A dangerous "superbug" has made its way into the North American food supply for the first time, Canadian researchers announced Wednesday. Routine testing of raw squid, imported from South Korea, revealed a strain of bacteria resistant to carbapenems, a class of antibiotics used to treat life-threatening infections.
This is concerning because carbapenems are a "last resort" antibiotic, one doctors turn to when common antibiotics fail. Health officials have been watching them closely; in April, the World Health Organization warned that antibiotic resistance had become a serious, global threat to public health, listing the spread of carbapanem resistance as a main reason for that.
Carbapanem-resistant bacteria have been detected in the environment and in animals used for food, but this is the first time they've been found in food itself. That raises the stakes considerably, Joseph Rubin, assistant professor of veterinary microbiology at the University of Saskatchewan and head of the research team, explained, because it means “the risk of exposure in the public goes beyond people with travel histories and beyond people who have been previously hospitalized" -- a select group -- to the general public.
Maryn McKenna, who first broke the news, has more on why this is such a big deal:
Beyond the obvious, that this is a first finding of a resistance factor where it has not previously been, here are some concerns: Because the carbapenem-resistant bacteria tend to be gut bacteria, anything that conducts them into your gut—like, for instance, swallowing them—is problematic. The issue isn’t that the bacterium is going to cause a foodborne illness immediately; the bacteria carrying this gene was not a disease-causing variety. Rather, the concern is that the DNA conferring this resistance passes from this bacterium into the vast colony of diverse bacteria that live in your gut for your entire life, becoming incorporated into your gut flora and posing a risk of drug-resistant illness at some future point when the balance of your immune system slips.
That this was found on seafood—a type of food that we tend to undercook and sometimes eat raw—just increases the risk of transmission.
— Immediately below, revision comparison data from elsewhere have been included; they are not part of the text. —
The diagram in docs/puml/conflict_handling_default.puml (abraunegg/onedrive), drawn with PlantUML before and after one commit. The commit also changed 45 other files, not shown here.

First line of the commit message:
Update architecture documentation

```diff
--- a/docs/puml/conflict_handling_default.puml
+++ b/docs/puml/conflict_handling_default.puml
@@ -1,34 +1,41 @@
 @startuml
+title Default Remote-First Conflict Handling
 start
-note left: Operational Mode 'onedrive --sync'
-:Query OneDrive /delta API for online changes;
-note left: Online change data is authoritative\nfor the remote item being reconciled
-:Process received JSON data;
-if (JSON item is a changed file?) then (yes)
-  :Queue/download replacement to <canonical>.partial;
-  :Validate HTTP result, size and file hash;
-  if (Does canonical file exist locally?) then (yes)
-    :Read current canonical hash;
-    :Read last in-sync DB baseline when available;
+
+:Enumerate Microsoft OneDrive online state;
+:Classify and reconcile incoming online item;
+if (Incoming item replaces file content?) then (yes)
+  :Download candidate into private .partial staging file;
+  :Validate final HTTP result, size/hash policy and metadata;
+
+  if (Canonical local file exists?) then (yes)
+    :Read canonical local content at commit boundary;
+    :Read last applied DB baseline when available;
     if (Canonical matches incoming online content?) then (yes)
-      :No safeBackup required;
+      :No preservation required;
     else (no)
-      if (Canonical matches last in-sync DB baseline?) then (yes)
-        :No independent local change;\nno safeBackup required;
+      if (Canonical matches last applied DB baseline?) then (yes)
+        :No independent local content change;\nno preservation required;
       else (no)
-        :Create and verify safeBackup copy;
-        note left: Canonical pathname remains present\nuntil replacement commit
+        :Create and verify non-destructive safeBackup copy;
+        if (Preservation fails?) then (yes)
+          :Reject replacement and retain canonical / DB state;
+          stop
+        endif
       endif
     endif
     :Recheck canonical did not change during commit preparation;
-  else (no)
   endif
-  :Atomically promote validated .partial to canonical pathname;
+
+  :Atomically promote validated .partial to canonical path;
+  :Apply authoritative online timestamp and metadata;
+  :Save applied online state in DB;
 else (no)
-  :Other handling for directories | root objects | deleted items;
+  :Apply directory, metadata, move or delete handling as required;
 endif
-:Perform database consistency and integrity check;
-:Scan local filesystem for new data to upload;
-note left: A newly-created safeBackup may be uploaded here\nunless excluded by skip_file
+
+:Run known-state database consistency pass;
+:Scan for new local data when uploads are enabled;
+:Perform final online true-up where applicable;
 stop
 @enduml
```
And that’s not even to mention the possibility that bacteria containing the gene spread to other seafood or other foods in that store, or in the kitchens of anyone unlucky enough to bring them home.
“Finding this organism in food is extremely disturbing,” Rubin told the Washington Post. “This widens the possibilities for the spread of resistance.”
As a reminder, that would be very, very bad.